SUPPLIED DATA START

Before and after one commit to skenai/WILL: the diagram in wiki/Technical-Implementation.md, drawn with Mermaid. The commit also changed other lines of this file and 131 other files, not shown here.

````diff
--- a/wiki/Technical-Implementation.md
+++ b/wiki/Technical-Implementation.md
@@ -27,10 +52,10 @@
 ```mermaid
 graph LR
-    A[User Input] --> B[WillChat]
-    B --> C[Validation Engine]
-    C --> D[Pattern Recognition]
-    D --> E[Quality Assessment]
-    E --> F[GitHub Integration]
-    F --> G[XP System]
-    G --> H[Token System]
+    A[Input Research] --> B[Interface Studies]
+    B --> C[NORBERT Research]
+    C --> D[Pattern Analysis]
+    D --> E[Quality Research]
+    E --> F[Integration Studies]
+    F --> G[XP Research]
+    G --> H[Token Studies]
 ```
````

SUPPLIED DATA END

Give every record again, exactly as it reads.

▸ **ANSWER TO THE EXERCISE**
Before and after one commit to skenai/WILL: the diagram in wiki/Technical-Implementation.md, drawn with Mermaid. The commit also changed other lines of this file and 131 other files, not shown here.

````diff
--- a/wiki/Technical-Implementation.md
+++ b/wiki/Technical-Implementation.md
@@ -27,10 +52,10 @@
 ```mermaid
 graph LR
-    A[User Input] --> B[WillChat]
-    B --> C[Validation Engine]
-    C --> D[Pattern Recognition]
-    D --> E[Quality Assessment]
-    E --> F[GitHub Integration]
-    F --> G[XP System]
-    G --> H[Token System]
+    A[Input Research] --> B[Interface Studies]
+    B --> C[NORBERT Research]
+    C --> D[Pattern Analysis]
+    D --> E[Quality Research]
+    E --> F[Integration Studies]
+    F --> G[XP Research]
+    G --> H[Token Studies]
 ```
````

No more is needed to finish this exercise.